▶ PROBLEM
In the records that come next, find every line with "resume". Return those lines.

***** DATA PROVIDED *****

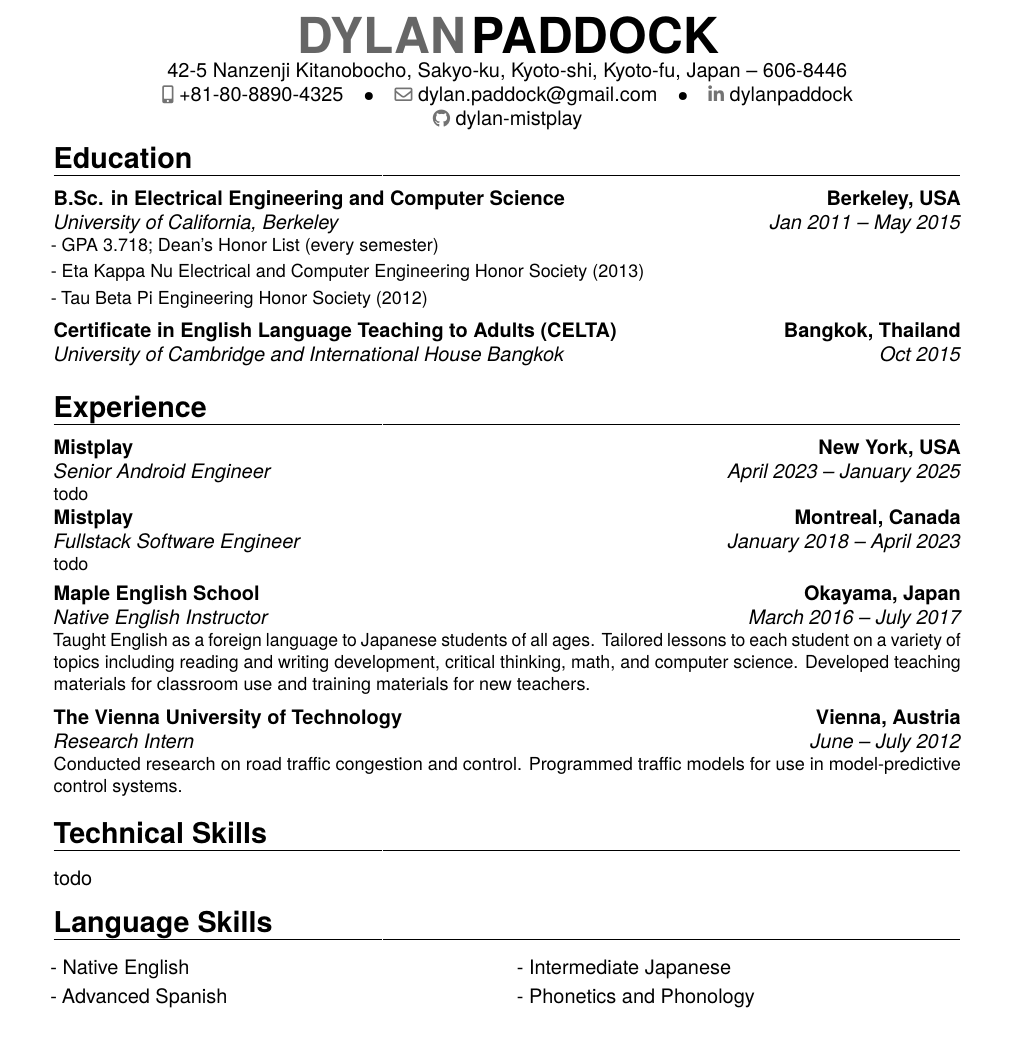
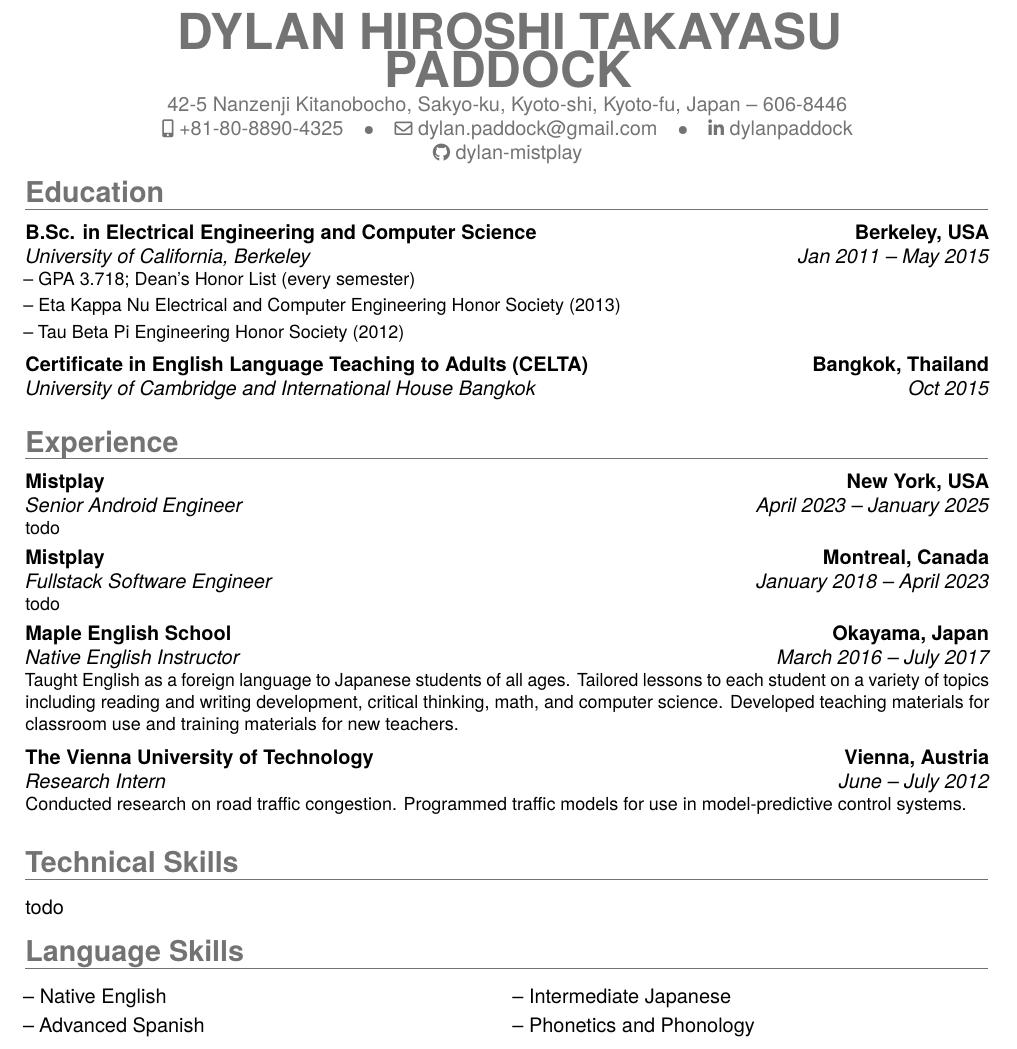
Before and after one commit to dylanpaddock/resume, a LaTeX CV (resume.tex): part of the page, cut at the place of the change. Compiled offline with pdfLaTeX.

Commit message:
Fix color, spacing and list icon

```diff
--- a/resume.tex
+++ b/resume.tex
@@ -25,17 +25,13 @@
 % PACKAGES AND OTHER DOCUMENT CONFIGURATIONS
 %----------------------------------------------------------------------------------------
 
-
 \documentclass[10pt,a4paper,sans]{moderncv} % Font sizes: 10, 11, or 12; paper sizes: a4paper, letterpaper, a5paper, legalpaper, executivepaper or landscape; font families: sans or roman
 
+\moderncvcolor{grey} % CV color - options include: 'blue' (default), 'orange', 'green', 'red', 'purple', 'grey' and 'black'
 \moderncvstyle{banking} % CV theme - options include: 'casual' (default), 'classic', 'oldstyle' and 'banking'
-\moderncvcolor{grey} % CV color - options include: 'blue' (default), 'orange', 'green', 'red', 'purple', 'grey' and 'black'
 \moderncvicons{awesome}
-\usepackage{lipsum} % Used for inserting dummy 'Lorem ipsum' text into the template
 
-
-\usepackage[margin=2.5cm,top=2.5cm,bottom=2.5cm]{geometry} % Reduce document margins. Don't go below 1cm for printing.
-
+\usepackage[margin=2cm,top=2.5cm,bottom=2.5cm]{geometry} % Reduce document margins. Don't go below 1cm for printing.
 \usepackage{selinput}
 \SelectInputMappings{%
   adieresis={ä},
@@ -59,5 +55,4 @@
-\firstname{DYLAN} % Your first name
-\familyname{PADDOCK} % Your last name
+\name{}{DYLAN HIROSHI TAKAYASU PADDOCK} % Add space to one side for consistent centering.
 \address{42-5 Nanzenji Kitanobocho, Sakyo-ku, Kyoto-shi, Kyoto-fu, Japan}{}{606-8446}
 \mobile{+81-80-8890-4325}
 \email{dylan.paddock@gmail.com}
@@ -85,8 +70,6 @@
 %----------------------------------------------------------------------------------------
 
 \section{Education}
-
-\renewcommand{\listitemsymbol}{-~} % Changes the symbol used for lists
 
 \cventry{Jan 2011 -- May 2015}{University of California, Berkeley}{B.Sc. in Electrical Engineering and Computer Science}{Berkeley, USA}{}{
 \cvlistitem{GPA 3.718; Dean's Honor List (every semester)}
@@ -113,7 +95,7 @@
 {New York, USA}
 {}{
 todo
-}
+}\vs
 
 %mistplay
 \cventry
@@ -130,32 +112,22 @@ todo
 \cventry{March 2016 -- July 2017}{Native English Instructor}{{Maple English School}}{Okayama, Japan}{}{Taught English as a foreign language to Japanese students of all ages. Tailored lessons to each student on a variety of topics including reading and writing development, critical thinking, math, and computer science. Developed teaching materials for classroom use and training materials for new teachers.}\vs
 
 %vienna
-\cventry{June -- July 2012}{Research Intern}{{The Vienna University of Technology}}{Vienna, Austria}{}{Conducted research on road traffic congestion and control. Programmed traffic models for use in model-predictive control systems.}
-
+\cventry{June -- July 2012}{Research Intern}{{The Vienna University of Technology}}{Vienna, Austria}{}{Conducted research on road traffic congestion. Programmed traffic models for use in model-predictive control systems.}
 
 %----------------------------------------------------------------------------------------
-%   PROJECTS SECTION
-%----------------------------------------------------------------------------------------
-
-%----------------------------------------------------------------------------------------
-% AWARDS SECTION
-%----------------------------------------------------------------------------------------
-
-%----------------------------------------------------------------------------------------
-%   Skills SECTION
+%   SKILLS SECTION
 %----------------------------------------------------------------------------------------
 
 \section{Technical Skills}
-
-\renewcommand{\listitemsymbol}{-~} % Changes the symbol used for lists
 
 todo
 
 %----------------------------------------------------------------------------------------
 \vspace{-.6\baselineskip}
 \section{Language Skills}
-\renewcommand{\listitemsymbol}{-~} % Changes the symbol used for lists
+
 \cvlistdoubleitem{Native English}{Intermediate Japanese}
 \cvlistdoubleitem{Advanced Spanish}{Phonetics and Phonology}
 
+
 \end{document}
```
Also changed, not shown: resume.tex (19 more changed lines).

*****

▶ TASK ANSWER
Before and after one commit to dylanpaddock/resume, a LaTeX CV (resume.tex): part of the page, cut at the place of the change. Compiled offline with pdfLaTeX.
--- a/resume.tex
+++ b/resume.tex
Also changed, not shown: resume.tex (19 more changed lines).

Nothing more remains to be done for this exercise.